Bolstering the starting rotation was among the Dodgers’ top priorities once the Atlanta Braves ended their pursuit of back-to-back championships with Scherzer and Clayton Kershaw among their free agents. They started the offseason by signing Andrew Heaney to add backend depth.
And yet the Dodgers deemed Scherzer’s cost too rich. One likely factor: The uncertainty surrounding Trevor Bauer.
The Dodgers signed Bauer in February to a three-year deal worth up to $102 million with opt outs after the first and second seasons — coincidentally beating out the Mets for his services. He was expected to top the starting rotation for two seasons before trying free agency again.
But that outlook changed in late June when Bauer was placed on paid administrative leave when a woman accused him of sexual assault and obtained a temporary restraining order against him in Pasadena.
A judge denied the woman’s request for a permanent restraining order against Bauer in August. The Los Angeles County district attorney’s office is still deciding whether to charge Bauer with any crimes. MLB’s investigation into the allegations against Bauer remains ongoing. The league is expected to suspend him while all signs point to Bauer never pitching for the Dodgers again.
When MLB announces the discipline and the length of the suspension could have a significant impact on the organization. The suspension would be unpaid unlike his administrative leave, which would take Bauer off the books for the time he’s suspended. The length and timing, however, remain unknown, which has left the Dodgers in a cloud of uncertainty this offseason.

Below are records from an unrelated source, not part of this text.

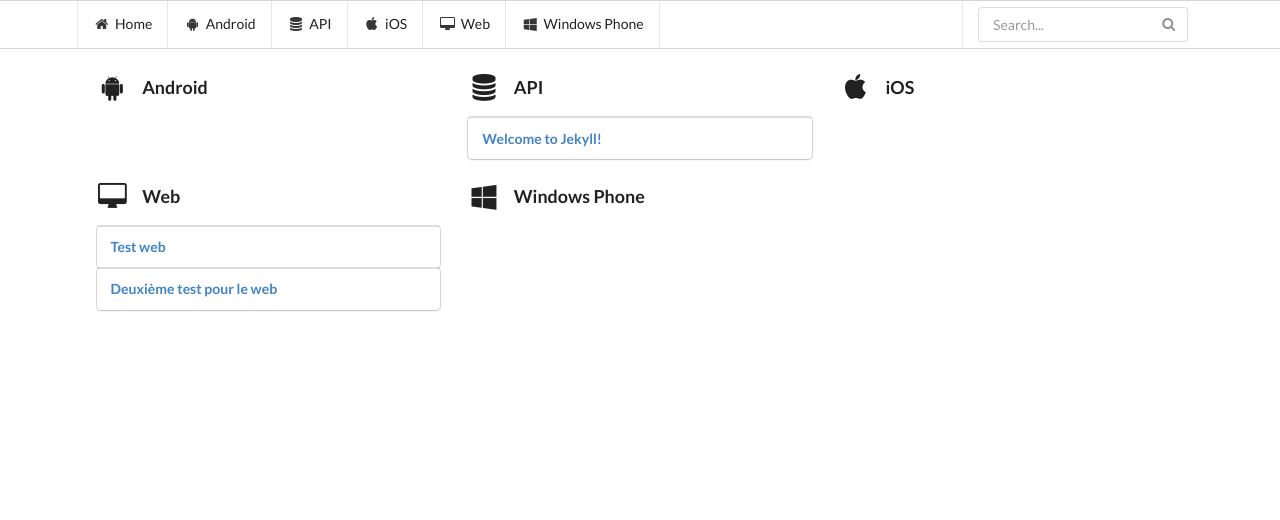
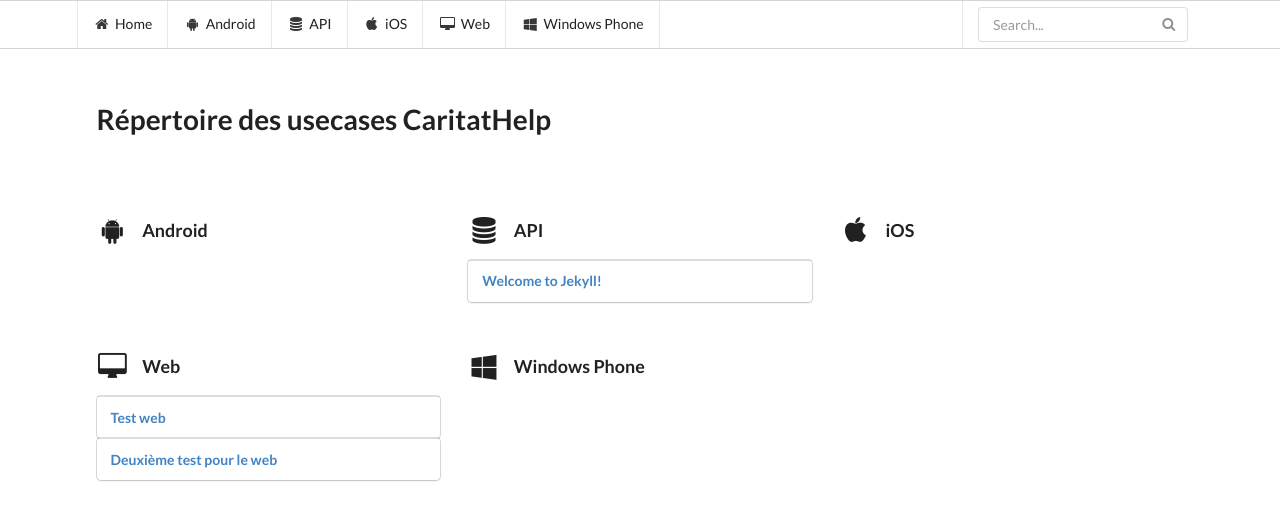
Before and after one commit to CaritatHelp/caritathelp-tests, a Jekyll site: the page built from index.html, in a window 1280 px wide. Shown: the top 520 px of the page. Built offline with Jekyll 4.4.1, drawn with Linux system fonts in a browser that asks for light colours.

Commit message:
détails de page

```diff
--- a/index.html
+++ b/index.html
@@ -1,7 +1,8 @@
 ---
 layout: default
 ---
-<div class="ui three column doubling stackable grid">
+<h1 class="ui header top">Répertoire des usecases <strong>CaritatHelp</strong></h1>
+<div id="index-grid" class="ui three column doubling stackable grid">
   {% for links in site.pages %}
     {% if links.layout == 'usecase' %}
       <section class="{{links.ref}} column">
```
Also changed, not shown: less/main.less (+7 -0 lines), assets/css/main.min.css.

To replace Bauer this summer, the Dodgers struck a deal with the Washington Nationals for Scherzer and Trea Turner for four minor leaguers, including top prospects Keibert Ruiz and Josiah Gray. The early returns were positive.
Turner won the batting title and finished fifth in the National League MVP voting.
In 11 outings with Los Angeles, Scherzer went 7-0 with a 1.98 ERA, 89 strikeouts and eight walks over 68 1/3 innings. For the season, the right-hander posted a 2.46 earned-run average in 30 starts. He finished third in National League Cy Young Award voting, falling just short of claiming the honor for the fourth time in his career.
The Dodgers, in turn, placed a heavy burden on Scherzer in the playoffs. They had him pitch three times in a week, with a one-inning save to close out the San Francisco Giants in the middle. The workload proved costly when Scherzer told the Dodgers his arm wasn’t ready to start Game 6 of the National League Championship Series. Walker Buehler started on short rest and the Dodgers lost to end their season.
The ending didn’t sour the relationship between player and club enough to negate a reunion. Scherzer repeatedly raved about the Dodgers’ culture, professionalism, and attention to detail in his three months in uniform. The Dodgers loved his accountability and work ethic. The team preferred to extend the marriage. Scherzer was open to it. But the price was too high.